More than that, he has used this tournament to firmly establish his reputation as a big game player. Osorio delivered what looks to be a career-altering performance in Toronto’s 2-0 MLS Cup win over the Seattle Sounders and has been riding that confidence wave ever since.
Toronto FC has found an even less likely hero, however, in Ashtone Morgan. Injuries and acquisitions had put the 27-year-old fullback on the very fringes of the club’s roster. Morgan had only started three games since 2015.
After an injury to Justin Morrow in the CCL quarter-finals, Morgan has started three straight games. In that time he scored a massive goal to put Toronto FC up 3-1 against Club America, it was a deficit too big for the Mexican club to overcome.
During that time Jozy Altidore also delivered this telling quote when I asked him about what Morgan means to the club.
“From the day I got here it was more important to get the approval of [Morgan] and [Osorio] and the Toronto boys than anybody else because they’ve been here from the start,” said Altidore. “To see him play today, every time Ash is on the field I want to play well for him because he means a lot to this city and he means a lot of each one of us.”
More than anybody else on the team, Osorio and Morgan understand the trajectory of this club and what it has taken to get to this point. Osorio has pulled on the shirt more than any other player in Toronto FC history, while Morgan has worn it for the longest.
They’ve both gotten to this point because of perseverance and hard work. Morgan fought through injury after injury, new acquisition after new acquisition to find his way back onto the field. Osorio, meanwhile, played the least amount of minutes of his career last season, dropped down the depth chart, but found a way to start the most important game of the year.
“[There was] some really tough times when I felt I deserved more,” Osorio said after winning the MLS Cup. “A big virtue I learned a lot this year is patience.”
Those are the kinds of role-models can make a difference. Guys who young Torontonians themselves, male and female, can look up to and one day hope to follow in their footsteps. People who grew up in the same neighbourhoods and play on the same pitches that these two have long called home.

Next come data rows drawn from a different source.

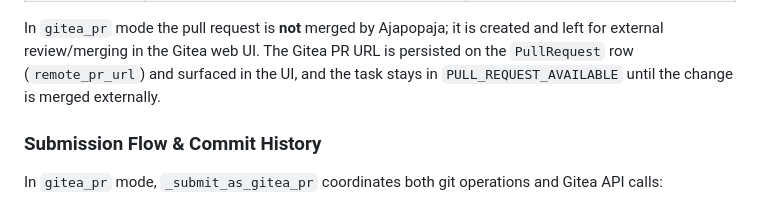
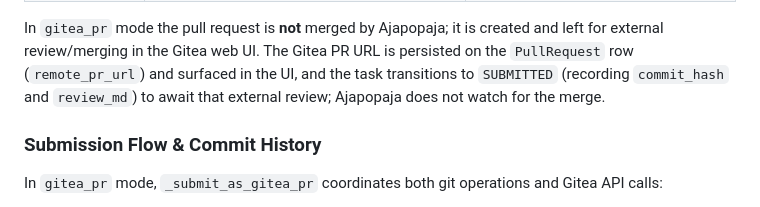
Before and after one commit to marcbaechinger/ajapopaja-build, a Markdown page: design/git/dd_git_hosting.md, the part around the change. Drawn GitHub-style.

```diff
--- a/design/git/dd_git_hosting.md
+++ b/design/git/dd_git_hosting.md
@@ -198,7 +198,8 @@ Ajapopaja supports two ways to deliver accepted changes to a **remote** pipeline
 In `gitea_pr` mode the pull request is **not** merged by Ajapopaja; it is created
 and left for external review/merging in the Gitea web UI. The Gitea PR URL is
 persisted on the `PullRequest` row (`remote_pr_url`) and surfaced in the UI, and
-the task stays in `PULL_REQUEST_AVAILABLE` until the change is merged externally.
+the task transitions to `SUBMITTED` (recording `commit_hash` and `review_md`) to
+await that external review; Ajapopaja does not watch for the merge.
 
 ### Submission Flow & Commit History
 
```
Also changed, not shown: design/git/dd_git_authentication.md (+27 -7 lines).
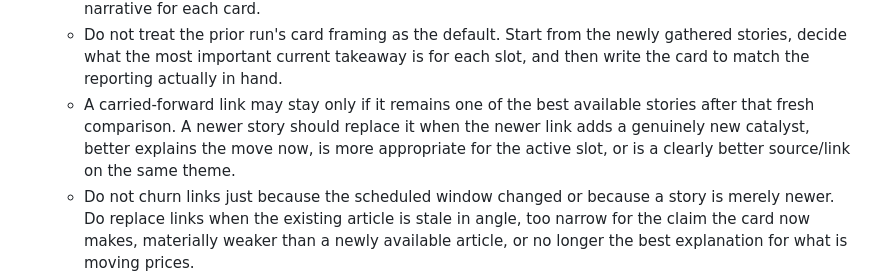
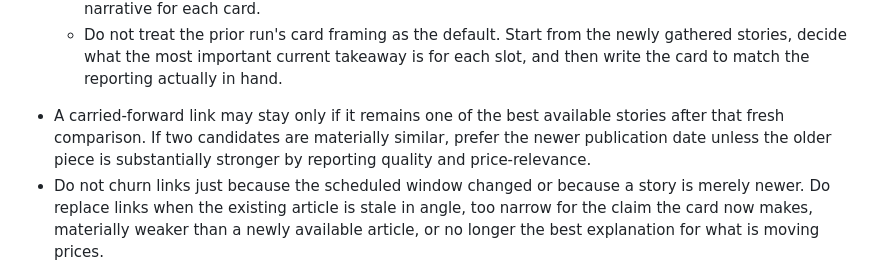
Before and after one commit to SDupuie/daily-financial-dashboard, a Markdown page: README.md, the part around the change. Drawn GitHub-style.

Commit message:
Rerun July 8 morning dashboard with fresh news search

```diff
--- a/README.md
+++ b/README.md
@@ -349,7 +349,7 @@ For non-deterministic editorial/news work, do not hand-edit the embedded HTML ou
    - Discard any story outside that calendar-date freshness rule unless it is a standing calendar/source page.
    - Fresh enough to keep is not the same as worthy to keep. On every scheduled run, first search for the best available current coverage within the allowed date window, then let that story set determine the narrative for each card.
    - Do not treat the prior run's card framing as the default. Start from the newly gathered stories, decide what the most important current takeaway is for each slot, and then write the card to match the reporting actually in hand.
-   - A carried-forward link may stay only if it remains one of the best available stories after that fresh comparison. A newer story should replace it when the newer link adds a genuinely new catalyst, better explains the move now, is more appropriate for the active slot, or is a clearly better source/link on the same theme.
+  - A carried-forward link may stay only if it remains one of the best available stories after that fresh comparison. If two candidates are materially similar, prefer the newer publication date unless the older piece is substantially stronger by reporting quality and price-relevance.
    - Do not churn links just because the scheduled window changed or because a story is merely newer. Do replace links when the existing article is stale in angle, too narrow for the claim the card now makes, materially weaker than a newly available article, or no longer the best explanation for what is moving prices.
    - If a carried-forward link survives the comparison, rewrite the card copy only as needed so it stays faithful to the reporting actually in hand. The active session matters for whether the story belongs in that slot, not for overriding the story's own narrative.
    - Each `stories[]` and `futuresModule.stories[]` item must include a direct `url` plus a `publishedOn` local date in `YYYY-MM-DD` format so validation can enforce that calendar-date freshness rule before commit.
```
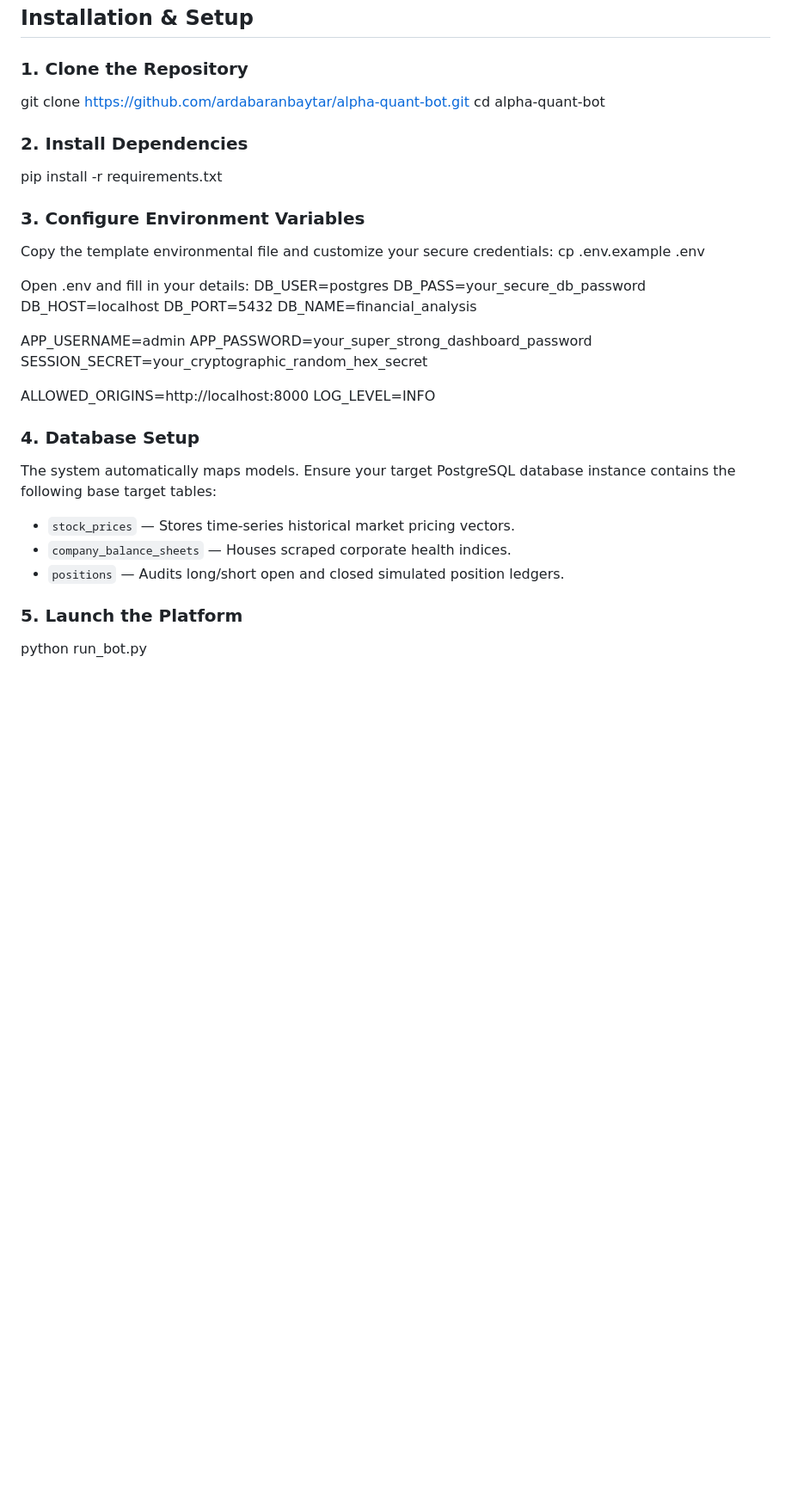
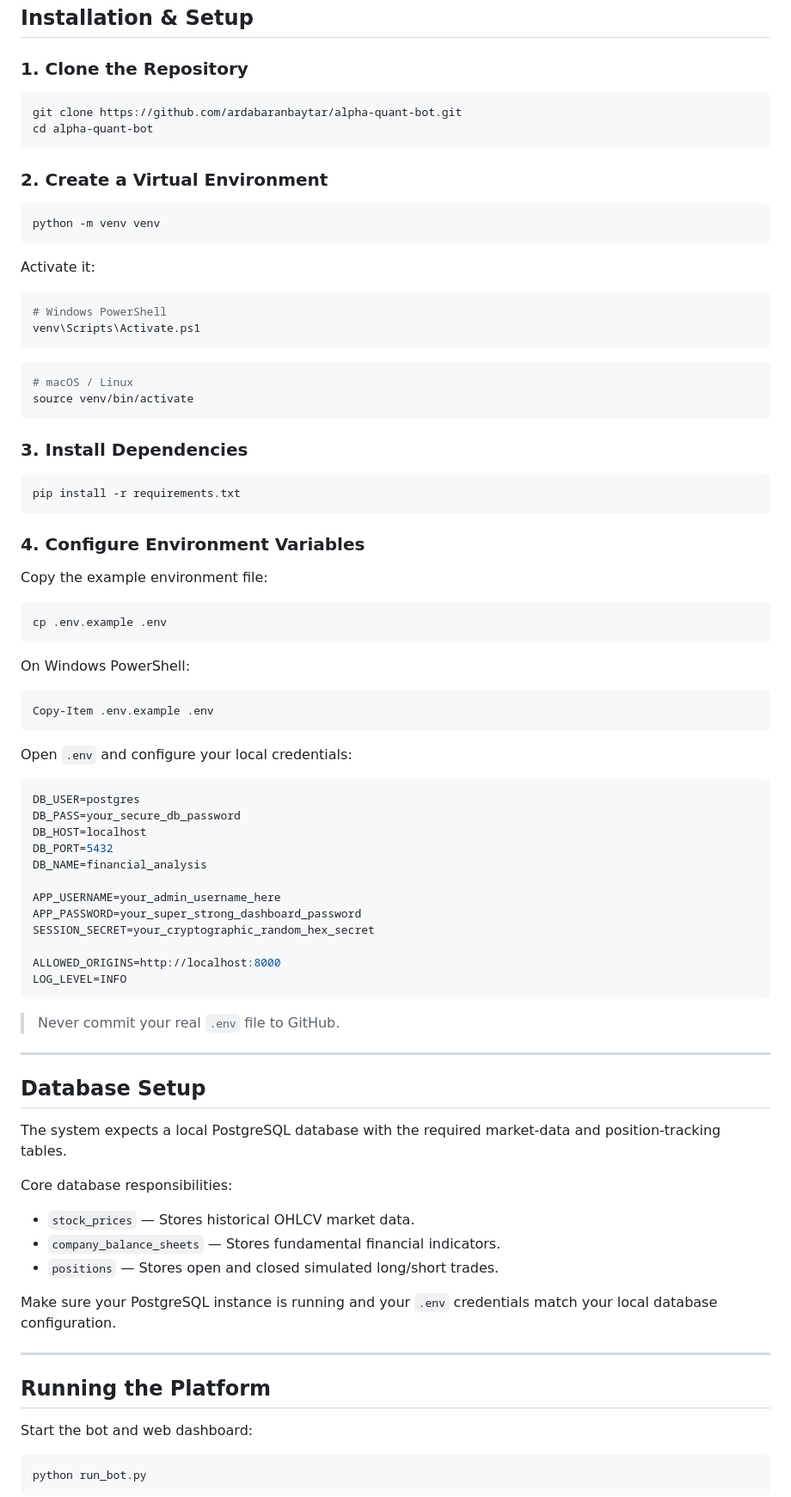
Before and after one commit to ardabaranbaytar/alpha-quant-bot, a Markdown page: README.md, the part around one of its changes. Shown at 86% size. GitHub-like rendering; blank space fills up the shorter version.

Commit message:
Revise README for clarity and detail
Updated the README to clarify project purpose, features, and setup instructions.

````diff
--- a/README.md
+++ b/README.md
@@ -86,36 +155,90 @@ alpha_quant_bot/
 ## Installation & Setup
 
 ### 1. Clone the Repository
+
+```bash
 git clone https://github.com/ardabaranbaytar/alpha-quant-bot.git
 cd alpha-quant-bot
+```
 
-### 2. Install Dependencies
+### 2. Create a Virtual Environment
+
+```bash
+python -m venv venv
+```
+
+Activate it:
+
+```bash
+# Windows PowerShell
+venv\Scripts\Activate.ps1
+```
+
+```bash
+# macOS / Linux
+source venv/bin/activate
+```
+
+### 3. Install Dependencies
+
+```bash
 pip install -r requirements.txt
+```
 
-### 3. Configure Environment Variables
-Copy the template environmental file and customize your secure credentials:
+### 4. Configure Environment Variables
+
+Copy the example environment file:
+
+```bash
 cp .env.example .env
+```
 
-Open .env and fill in your details:
+On Windows PowerShell:
+
+```powershell
+Copy-Item .env.example .env
+```
+
+Open `.env` and configure your local credentials:
+
+```env
 DB_USER=postgres
 DB_PASS=your_secure_db_password
 DB_HOST=localhost
 DB_PORT=5432
 DB_NAME=financial_analysis
 
-APP_USERNAME=admin
+APP_USERNAME=your_admin_username_here
 APP_PASSWORD=your_super_strong_dashboard_password
 SESSION_SECRET=your_cryptographic_random_hex_secret
 
 ALLOWED_ORIGINS=http://localhost:8000
 LOG_LEVEL=INFO
+```
 
-### 4. Database Setup
-The system automatically maps models. Ensure your target PostgreSQL database instance contains the following base target tables:
-* `stock_prices` — Stores time-series historical market pricing vectors.
-* `company_balance_sheets` — Houses scraped corporate health indices.
-* `positions` — Audits long/short open and closed simulated position ledgers.
+> Never commit your real `.env` file to GitHub.
 
-### 5. Launch the Platform
+---
+
+## Database Setup
+
+The system expects a local PostgreSQL database with the required market-data and position-tracking tables.
+
+Core database responsibilities:
+
+- `stock_prices` — Stores historical OHLCV market data.
+- `company_balance_sheets` — Stores fundamental financial indicators.
+- `positions` — Stores open and closed simulated long/short trades.
+
+Make sure your PostgreSQL instance is running and your `.env` credentials match your local database configuration.
+
+---
+
+## Running the Platform
+
+Start the bot and web dashboard:
+
+```bash
 python run_bot.py
+```
 
````
Also changed, not shown: other parts of README.md (+154 -48 lines).
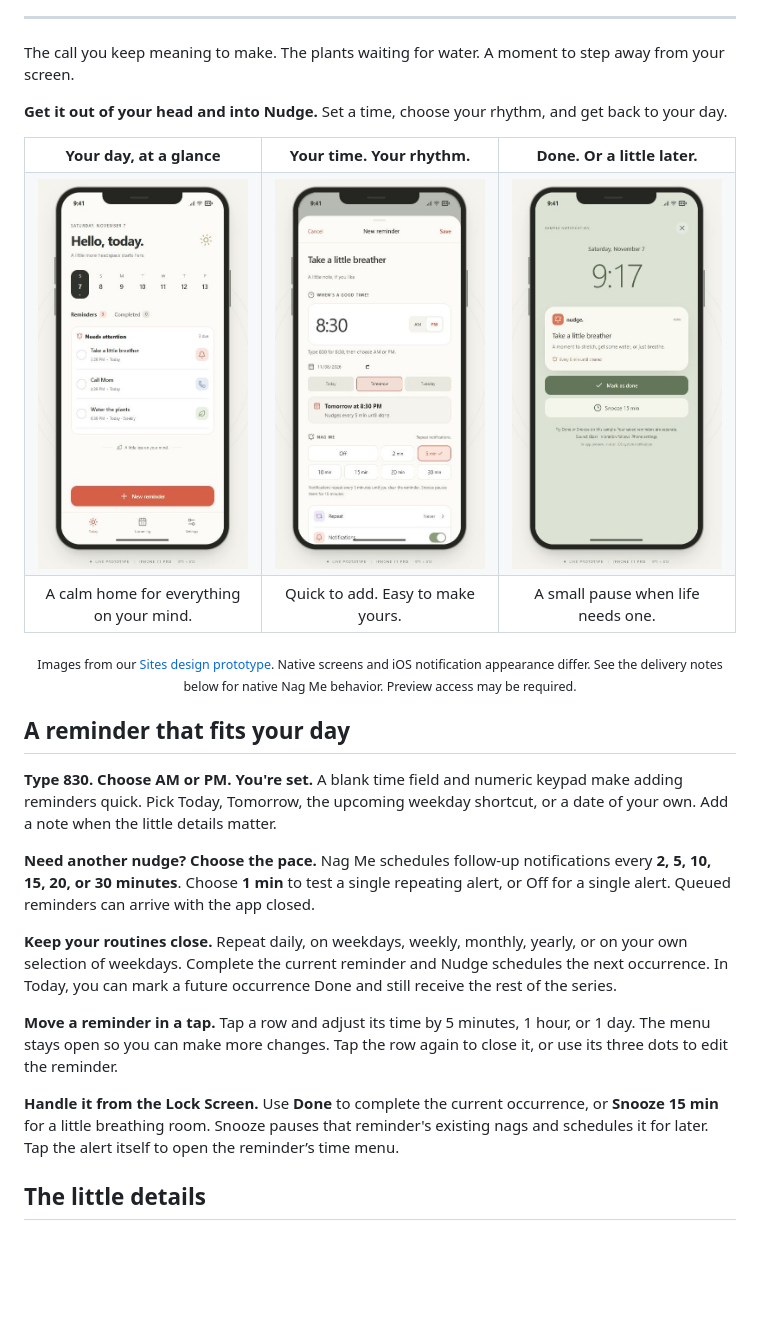
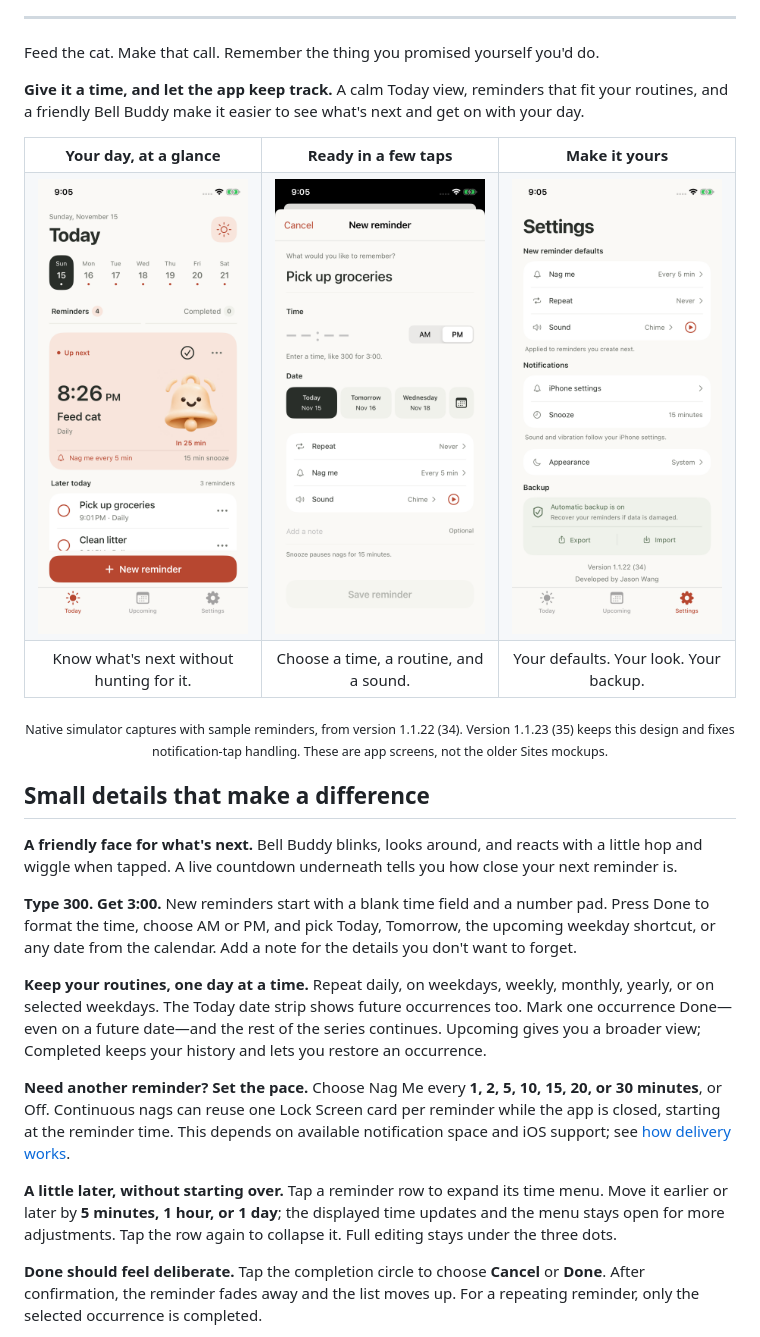
Before and after one commit to jasonwang224/nudge-ios, a Markdown page: README.md, the part around one of its changes. Drawn GitHub-style; pictures changed too: docs/images/app-editor.png (added), docs/images/app-settings.png (added), docs/images/app-today.png (added); blank space fills up the shorter version.

```diff
--- a/README.md
+++ b/README.md
@@ -21,42 +22,41 @@
 
 ---
 
-The call you keep meaning to make. The plants waiting for water. A moment to step away from your screen.
+Feed the cat. Make that call. Remember the thing you promised yourself you'd do.
 
-**Get it out of your head and into Nudge.** Set a time, choose your rhythm, and get back to your day.
+**Give it a time, and let the app keep track.** A calm Today view, reminders that fit your routines, and a friendly Bell Buddy make it easier to see what's next and get on with your day.
 
 <table>
   <tr>
     <td align="center" width="33%"><strong>Your day, at a glance</strong></td>
-    <td align="center" width="33%"><strong>Your time. Your rhythm.</strong></td>
-    <td align="center" width="33%"><strong>Done. Or a little later.</strong></td>
+    <td align="center" width="33%"><strong>Ready in a few taps</strong></td>
+    <td align="center" width="33%"><strong>Make it yours</strong></td>
   </tr>
   <tr>
-    <td align="center"><img src="docs/images/nudge-today.jpg" width="280" alt="Sites design preview of Nudge's Today screen, date strip, and reminder list"></td>
-    <td align="center"><img src="docs/images/nudge-editor.jpg" width="280" alt="Sites design preview of time entry, AM/PM, date shortcuts, and Nag Me intervals"></td>
-    <td align="center"><img src="docs/images/nudge-notification.jpg" width="280" alt="Sites concept showing a sample reminder with Done and Snooze 15 min actions"></td>
+    <td align="center"><img src="docs/images/app-today.png" width="270" alt="Native Today screen with a seven-day date strip, Bell Buddy, an Up Next countdown, and reminders"></td>
+    <td align="center"><img src="docs/images/app-editor.png" width="270" alt="Native reminder editor with blank time entry, AM/PM, date shortcuts, repeat, Nag Me, sound, and notes"></td>
+    <td align="center"><img src="docs/images/app-settings.png" width="270" alt="Native Settings screen with defaults, appearance, automatic backup, import and export, version, and developer credit"></td>
   </tr>
   <tr>
-    <td align="center">A calm home for everything on your mind.</td>
-    <td align="center">Quick to add. Easy to make yours.</td>
-    <td align="center">A small pause when life needs one.</td>
+    <td align="center">Know what's next without hunting for it.</td>
+    <td align="center">Choose a time, a routine, and a sound.</td>
+    <td align="center">Your defaults. Your look. Your backup.</td>
   </tr>
 </table>
 
-<p align="center"><sub>Images from our <a href="https://nudge-reminders-studio.jasonwang224.chatgpt.site">Sites design prototype</a>. Native screens and iOS notification appearance differ. See the delivery notes below for native Nag Me behavior. Preview access may be required.</sub></p>
+<p align="center"><sub>Native simulator captures with sample reminders, from version 1.1.22 (34). Version 1.1.23 (35) keeps this design and fixes notification-tap handling. These are app screens, not the older Sites mockups.</sub></p>
 
-## A reminder that fits your day
+## Small details that make a difference
 
-**Type 830. Choose AM or PM. You're set.** A blank time field and numeric keypad make adding reminders quick. Pick Today, Tomorrow, the upcoming weekday shortcut, or a date of your own. Add a note when the little details matter.
+**A friendly face for what's next.** Bell Buddy blinks, looks around, and reacts with a little hop and wiggle when tapped. A live countdown underneath tells you how close your next reminder is.
 
-**Need another nudge? Choose the pace.** Nag Me schedules follow-up notifications every **2, 5, 10, 15, 20, or 30 minutes**. Choose **1 min** to test a single repeating alert, or Off for a single alert. Queued reminders can arrive with the app closed.
+**Type 300. Get 3:00.** New reminders start with a blank time field and a number pad. Press Done to format the time, choose AM or PM, and pick Today, Tomorrow, the upcoming weekday shortcut, or any date from the calendar. Add a note for the details you don't want to forget.
 
-**Keep your routines close.** Repeat daily, on weekdays, weekly, monthly, yearly, or on your own selection of weekdays. Complete the current reminder and Nudge schedules the next occurrence. In Today, you can mark a future occurrence Done and still receive the rest of the series.
+**Keep your routines, one day at a time.** Repeat daily, on weekdays, weekly, monthly, yearly, or on selected weekdays. The Today date strip shows future occurrences too. Mark one occurrence Done—even on a future date—and the rest of the series continues. Upcoming gives you a broader view; Completed keeps your history and lets you restore an occurrence.
 
-**Move a reminder in a tap.** Tap a row and adjust its time by 5 minutes, 1 hour, or 1 day. The menu stays open so you can make more changes. Tap the row again to close it, or use its three dots to edit the reminder.
+**Need another reminder? Set the pace.** Choose Nag Me every **1, 2, 5, 10, 15, 20, or 30 minutes**, or Off. Continuous nags can reuse one Lock Screen card per reminder while the app is closed, starting at the reminder time. This depends on available notification space and iOS support; see [how delivery works](#how-delivery-works).
 
-**Handle it from the Lock Screen.** Use **Done** to complete the current occurrence, or **Snooze 15 min** for a little breathing room. Snooze pauses that reminder's existing nags and schedules it for later.
-Tap the alert itself to open the reminder’s time menu.
+**A little later, without starting over.** Tap a reminder row to expand its time menu. Move it earlier or later by **5 minutes, 1 hour, or 1 day**; the displayed time updates and the menu stays open for more adjustments. Tap the row again to collapse it. Full editing stays under the three dots.
 
-## The little details
+**Done should feel deliberate.** Tap the completion circle to choose **Cancel** or **Done**. After confirmation, the reminder fades away and the list moves up. For a repeating reminder, only the selected occurrence is completed.
 
```
Also changed, not shown: other parts of README.md (+69 -33 lines), docs/images/app-adjust.png (added), docs/images/app-complete.png (added), docs/images/app-today-dark.png (added).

On the biggest stage, and with so many eyes on the club, that matters. It adds just a little bit more significance to everything Toronto has been able to accomplish.